As a student at UNC Greensboro in the early 2000s, DJ Summitt rarely missed a women’s or men’s soccer game. He has fond memories of cheering on the Spartans against Furman’s Clint Dempsey – now an American soccer legend – and traveling across the state and beyond to support the women.
So when the avid soccer fan walked into a bar a few weeks ago and saw his motion graphic work for the 2018 FIFA World Cup on the TV screen, it was a special moment.
Summitt has built an impressive resume since graduating in 2003 with a bachelor’s degree in media studies. He’s worked on feature films and has produced promotion and in-show graphics for a number of TV shows, including “CSI” and “Survivor.” He also spent seven years as a creative director at HP.
About a year ago, Summitt decided to build his own motion design business. A few months later, he landed the kind of project that all designers (and diehard soccer fans) dream about: the World Cup.
Throughout the winter and spring, Summitt worked with a team of designers on the final production of motion graphics for FOX’s broadcast of the World Cup. The graphics you see in the lower third of the screen, the flags of each country, the different transitions – much of this work has been touched by Summitt.
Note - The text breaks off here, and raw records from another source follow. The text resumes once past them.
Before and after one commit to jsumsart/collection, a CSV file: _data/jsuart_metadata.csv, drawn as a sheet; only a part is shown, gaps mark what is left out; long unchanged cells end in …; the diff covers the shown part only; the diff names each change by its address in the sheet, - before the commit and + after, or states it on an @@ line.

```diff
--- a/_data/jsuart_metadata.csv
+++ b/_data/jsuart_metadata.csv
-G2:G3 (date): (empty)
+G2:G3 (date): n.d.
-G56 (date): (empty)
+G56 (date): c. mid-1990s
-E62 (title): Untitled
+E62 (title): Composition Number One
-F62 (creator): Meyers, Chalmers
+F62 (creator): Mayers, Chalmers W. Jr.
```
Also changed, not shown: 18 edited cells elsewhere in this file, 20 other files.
“It’s been an honor. I learned so much on this project,” he said. “The way those graphics are created is different than anything I’ve done before. It gives you confidence, working on a project of that scale and caliber.”
Motion design in its current form didn’t exist when Summitt was a student at UNCG. However, the basic principles of visual storytelling haven’t changed.
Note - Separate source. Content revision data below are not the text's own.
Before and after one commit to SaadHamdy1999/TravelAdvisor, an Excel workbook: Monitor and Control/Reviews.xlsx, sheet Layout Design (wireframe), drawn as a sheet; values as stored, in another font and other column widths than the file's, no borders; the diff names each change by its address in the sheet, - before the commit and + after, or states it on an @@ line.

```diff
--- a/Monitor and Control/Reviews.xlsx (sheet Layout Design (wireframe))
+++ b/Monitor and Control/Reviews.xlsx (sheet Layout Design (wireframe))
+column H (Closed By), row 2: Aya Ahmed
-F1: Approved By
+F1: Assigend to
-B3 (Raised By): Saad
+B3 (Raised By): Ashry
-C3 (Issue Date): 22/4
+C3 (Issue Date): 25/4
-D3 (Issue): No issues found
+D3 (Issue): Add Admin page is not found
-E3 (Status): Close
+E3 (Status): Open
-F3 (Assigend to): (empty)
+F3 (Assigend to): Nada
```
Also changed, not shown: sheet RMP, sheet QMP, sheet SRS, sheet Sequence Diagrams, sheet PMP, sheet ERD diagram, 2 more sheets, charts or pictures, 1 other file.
“Professor Matthew Barr really taught me a lot about how to emotionally frame an image and a story,” he said. “I have a foundation that a lot of motion designers don’t have.”
Currently, Summitt is working on a feature film and a pilot, designing videos for a biotech firm in California, and planning for some big upcoming projects.
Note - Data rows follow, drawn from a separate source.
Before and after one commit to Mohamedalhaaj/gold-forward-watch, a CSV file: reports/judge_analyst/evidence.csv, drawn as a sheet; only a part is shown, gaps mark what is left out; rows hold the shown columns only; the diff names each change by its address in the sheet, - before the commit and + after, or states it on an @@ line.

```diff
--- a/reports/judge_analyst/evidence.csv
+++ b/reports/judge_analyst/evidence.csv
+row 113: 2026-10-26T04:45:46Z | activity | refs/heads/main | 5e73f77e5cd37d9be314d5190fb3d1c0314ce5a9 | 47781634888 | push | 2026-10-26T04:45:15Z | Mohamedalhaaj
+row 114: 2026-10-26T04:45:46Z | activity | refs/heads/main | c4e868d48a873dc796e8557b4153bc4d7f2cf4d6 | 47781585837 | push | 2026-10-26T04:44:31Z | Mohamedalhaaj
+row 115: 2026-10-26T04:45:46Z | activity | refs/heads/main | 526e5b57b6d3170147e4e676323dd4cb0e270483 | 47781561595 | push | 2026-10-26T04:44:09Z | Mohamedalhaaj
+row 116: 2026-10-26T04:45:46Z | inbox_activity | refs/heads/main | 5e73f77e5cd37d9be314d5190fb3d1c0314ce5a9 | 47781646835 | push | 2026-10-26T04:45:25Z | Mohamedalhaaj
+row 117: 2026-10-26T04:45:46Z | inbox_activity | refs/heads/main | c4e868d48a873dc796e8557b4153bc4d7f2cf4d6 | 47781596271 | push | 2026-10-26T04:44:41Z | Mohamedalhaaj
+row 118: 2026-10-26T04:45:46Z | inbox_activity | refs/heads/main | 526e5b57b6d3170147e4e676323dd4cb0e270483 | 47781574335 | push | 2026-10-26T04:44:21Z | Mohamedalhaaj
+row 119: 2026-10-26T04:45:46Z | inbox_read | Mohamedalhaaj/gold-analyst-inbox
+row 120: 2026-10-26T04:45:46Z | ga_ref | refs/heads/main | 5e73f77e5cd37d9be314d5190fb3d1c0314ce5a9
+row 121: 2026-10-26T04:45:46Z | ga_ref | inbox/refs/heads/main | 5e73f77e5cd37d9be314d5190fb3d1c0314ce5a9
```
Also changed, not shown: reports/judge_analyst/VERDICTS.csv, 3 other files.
And, of course, he’s watching as much of the World Cup as he can.
His advice for students is this:
“Every job has been around in some capacity for millennia. A thousand years ago we didn’t have motion designers, but we did have storytellers and artists. Figure out how people used to do your job, and learn those fundamentals. You want to compete not with technology or price, but with ideas.”
Story by Alyssa Bedrosian, University Communications
Photography provided by DJ Summitt